“I don’t like gardening, but I do it anyway, mostly for my neighbors.”
September 7 – November 2, 2023
Opening Reception: 9/7/23, 5:00-7:00pm
Artist Talk: 9/20/23, 1:00pm
Free and open to the public
In their new multi-media exhibition, “I don’t like gardening, but I do it anyway, mostly for my neighbors,” Annie Lee and Brian Zimerle consider the act of gardening as engaging an intention of domesticity, from the literal domestication of wild flora to the more common ideal of making a home a home. The exhibition includes paintings, ceramics, book arts and works on paper.
Annie Lee-Zimerle is a visual artist with a background in printmaking, book arts, painting and drawing. Her work is often narrative based and a reflection of her thoughts on domesticity and the mundaneness of culture. Born in South Korea and raised in the Midwest, Lee-Zimerle received a BFA and MFA from the School of the Art Institute of Chicago.
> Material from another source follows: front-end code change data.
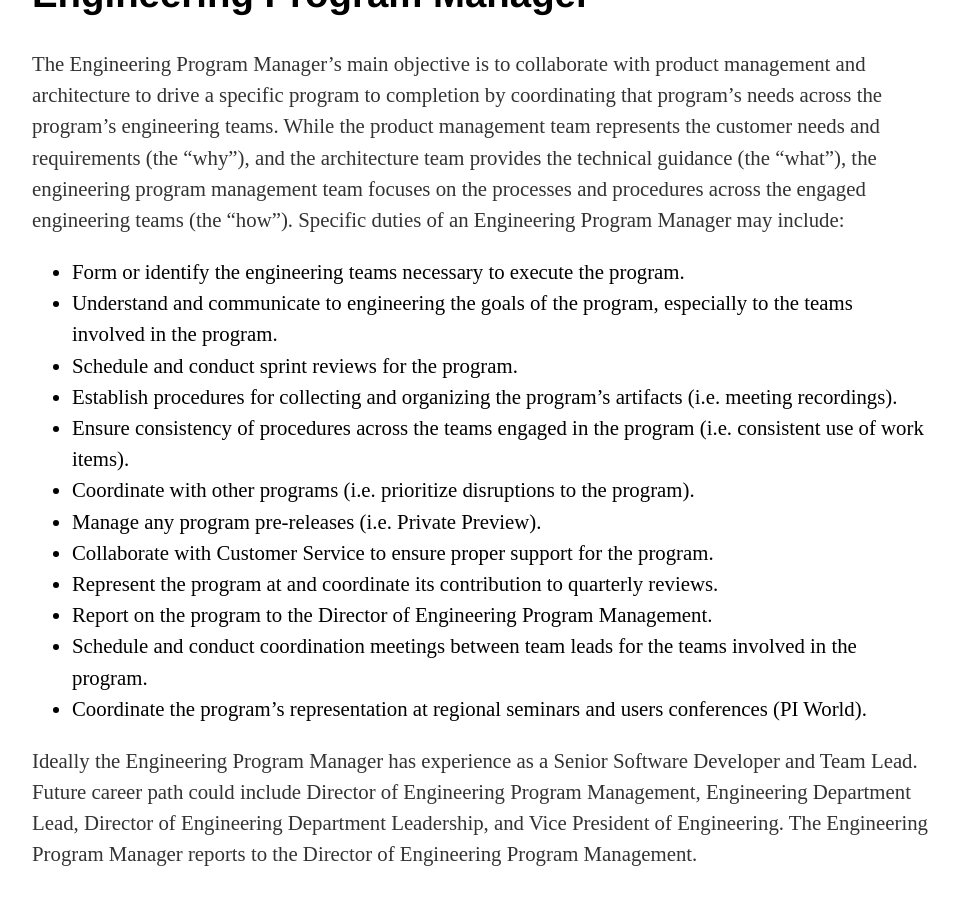
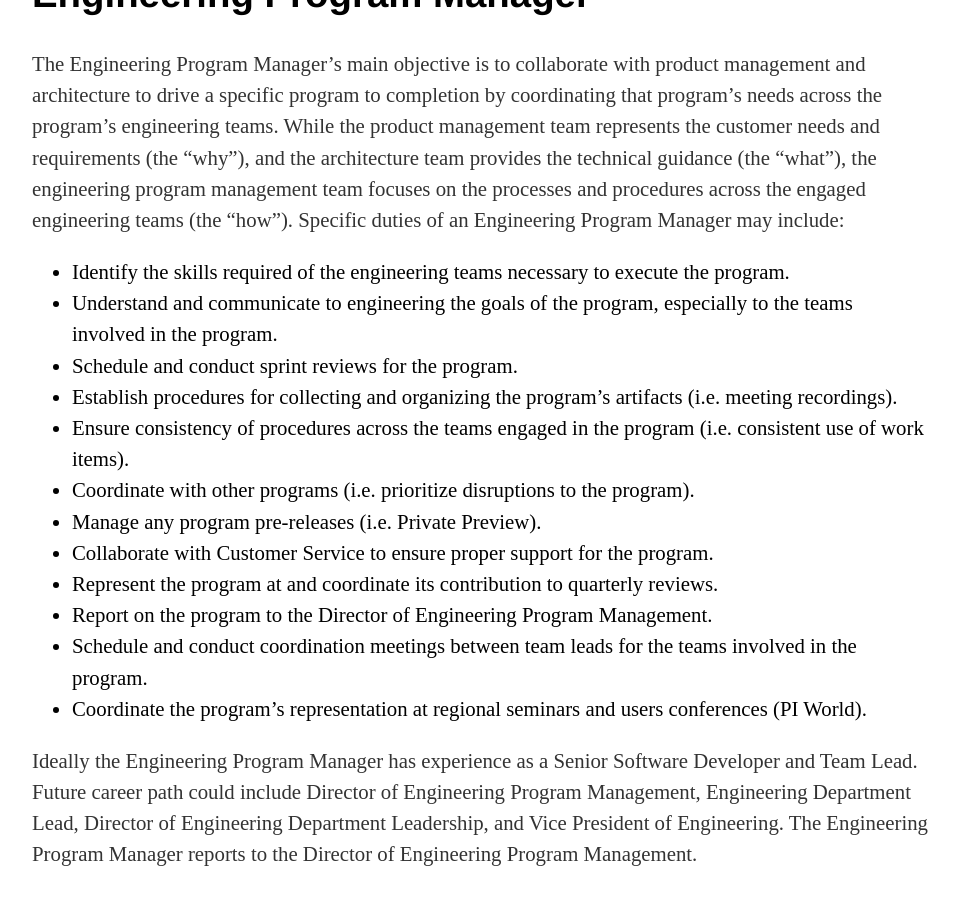
Before and after one commit to OSIEng/osieng.github.io, a Jekyll site: the page built from leadership_track/index.html, in a window 1280 px wide and 900 px high, scrolled down 2267 px. Shown: the whole window, without its empty margins (160-1119 px from the left). Built offline with Jekyll 4.4.1, drawn with Linux system fonts in a browser that asks for light colours.

Commit message:
Update index.html

```diff
--- a/leadership_track/index.html
+++ b/leadership_track/index.html
@@ -72,7 +72,7 @@ tr:nth-child(even) {
 <p>The Engineering Program Manager’s main objective is to collaborate with product management and architecture to drive a specific program to completion by coordinating that program’s needs across the program’s engineering teams. While the product management team represents the customer needs and requirements (the “why”), and the architecture team provides the technical guidance (the “what”), the engineering program management team focuses on the processes and procedures across the engaged engineering teams (the “how”). Specific duties of an Engineering Program Manager may include:
 
 <ul>
-<li>Form or identify the engineering teams necessary to execute the program.  </li>
+<li>Identify the skills required of the engineering teams necessary to execute the program.  </li>
 <li>Understand and communicate to engineering the goals of the program, especially to the teams involved in the program.  </li>
 <li>Schedule and conduct sprint reviews for the program.  </li>
 <li>Establish procedures for collecting and organizing the program’s artifacts (i.e. meeting recordings).  </li>
```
Lee-Zimerle’s work has been exhibited nationally and internationally in museums and galleries and is in numerous private and public collections, including the Dayton Metro Library in Dayton, Ohio, Springfield Museum of Art in Ohio, Harold Washington Public Library in Chicago, Joan Flash Artists’ Book Collection, and Maine Women Writers Collection. Her recent residencies and fellowships include Cleveland Institute of Art and the Studios at MASS MoCA. She was also featured on The Art Show on PBS. Lee-Zimerle is currently an Associate Professor of Art and Faculty Director of the Kate Cheney Chappell Center for Book Arts at University of Southern Maine.
Brian Zimerle (b. Defiance, OH) is a ceramist and sculptor who lives and works in Falmouth, Maine. He has taught at various universities and is currently an adjunct at the University of Southern Maine, teaching sculpture and ceramics. He was previously the lead mountmaker at the Penn Museum whose collection has significant influence on his work. He draws inspiration from the science, history, or memory of objects from the human built environment. His process is centered on replication but fully embraces generation loss; whether that loss is from the transmutation of material or the filter of his memory. His work is often the physical diminished replica, leaving an object that bears little semblance to the original yet retains a charged presence. He has shown regionally and nationally, including the Springfield Museum of Art, the Zanesville Museum of art, the ISAC at the University of Chicago, and many other galleries and institutions.